Acorn was a British manufacturer, chosen by the BBC to provide computers for an initiative designed to get as many machines as possible into homes and schools. The original machine had 16 kilobytes of accessible memory, and 32K of solid-state storage. A number of peripherals were available, such as floppy and hard disk drives. They could even be fitted with a network interface. The Acorn came with a pre-installed copy of BASIC, the “Beginner’s All-purpose Symbolic Instruction Code.” The system was intended to be an introduction to computers and programming, accessible to any new user.
Commodore’s VIC-20 machines were targeted specifically toward home users. At around $300, it was almost half the price of the Acorn. It also had around half the power, but it provided more advanced graphics and sound processors, resulting in its unexpected popularity as a gaming machine. The Sound Interface Device (SID) chip is still sought after by vintage synthesizer enthusiasts, who cannibalize old Commodores to build of custom synthesizers.
In the mid-70s, Steve Wozniak left IBM to form Apple with Steve Jobs. Their first three machines had moderate success amongst hobbyists, but it was the Apple II, released in the early 1980s, that really took off. The company sold 750,000 units by the end of 1982. The graphical user interface was a first, and made the Apple popular with home and business users, who found that they could perform the tasks they wanted without spending months learning how to code. This “accessible to anyone” approach has been one of the main principles of the Apple corporation.

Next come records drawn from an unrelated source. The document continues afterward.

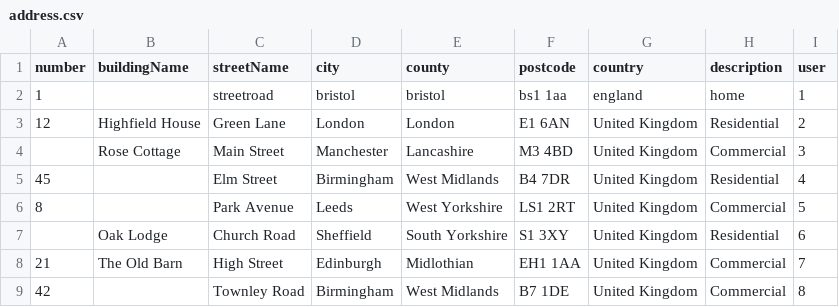
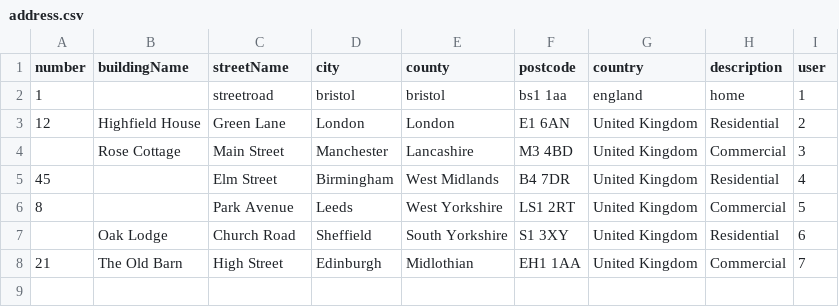
Before and after one commit to adam-selman/DaESD-Assignment-2, a CSV file: DESD_2024/SmartCare/data/address.csv, drawn as a sheet.

```diff
--- a/DESD_2024/SmartCare/data/address.csv
+++ b/DESD_2024/SmartCare/data/address.csv
@@ -8,2 +8 @@ number,buildingName,streetName,city,county,postcode,country,description,user
 21,The Old Barn,High Street,Edinburgh,Midlothian,EH1 1AA,United Kingdom,Commercial,7
-42,,Townley Road,Birmingham,West Midlands,B7 1DE,United Kingdom,Commercial,8
```
Also changed, not shown: DESD_2024/SmartCare/data/appointment.csv, DESD_2024/SmartCare/data/contactnumber.csv, 8 other files.
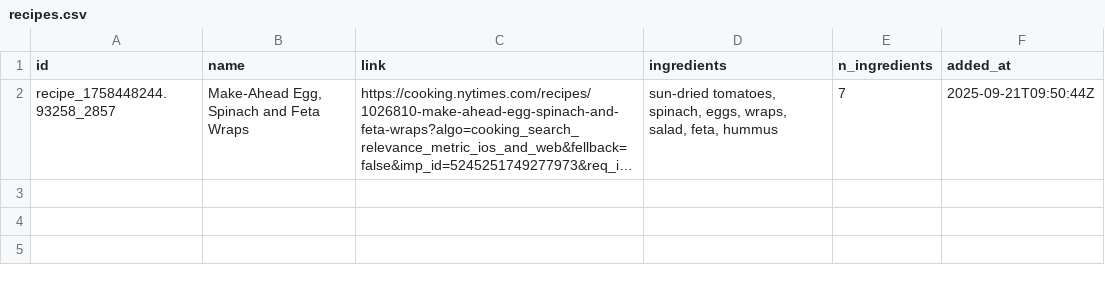
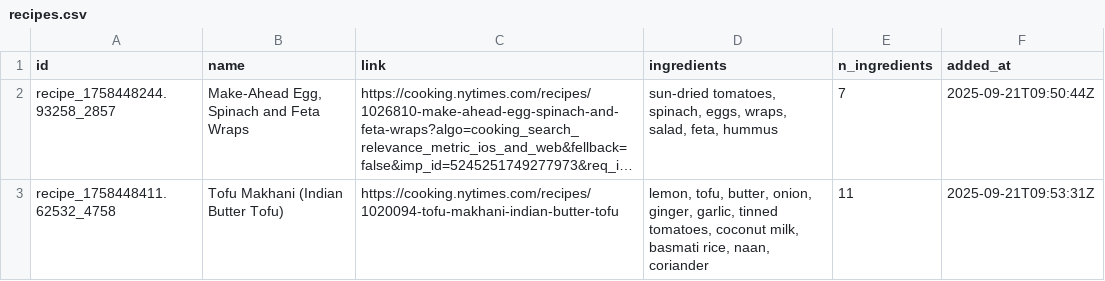
Before and after one commit to thomaspnice/recipe_box, a CSV file: recipes.csv, drawn as a sheet; long unchanged cells end in …; the diff names each change by its address in the sheet, - before the commit and + after, or states it on an @@ line.

Commit message:
Update recipes data - 2025-09-21 09:53:33 UTC - Total recipes: 2

```diff
--- a/recipes.csv
+++ b/recipes.csv
+row 3: recipe_1758448411.62532_4758 | Tofu Makhani (Indian Butter Tofu) | https://cooking.nytimes.com/recipes/1020094-tofu-makhani-indian-butter-tofu | lemon, tofu, butter, onion, ginger, garlic, tinned tomatoes, coconut milk, basmati rice, naan, coriander | 11 | 2025-09-21T09:53:31Z
```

IBM was one of the few giants of corporate computing in the 1970s. It manufactured supercomputers for governments and conglomerates, and was initially skeptical about the market for home computers. As other companies appeared, IBM quickly released the 5120 at the start of 1980. With its integrated monitor and pair of 5.5-inch floppy drives, the 5120 was a record breaker as the heaviest desktop computer ever produced. A complete setup also included an external diskette drive and a wire matrix printer. The 5120 sold 50,000 units in the first half of the 1980s, and the release of the 30lb “Portable PC” in 1984 was an attempt to compete with Compaq’s Portable. The IBM Portable was actually just a 5120 in a scaled down case, meaning none of the internal expansion slots could be used. After two or three different versions, and disappointing sales, IBM finally discontinued the Portable line in 1987.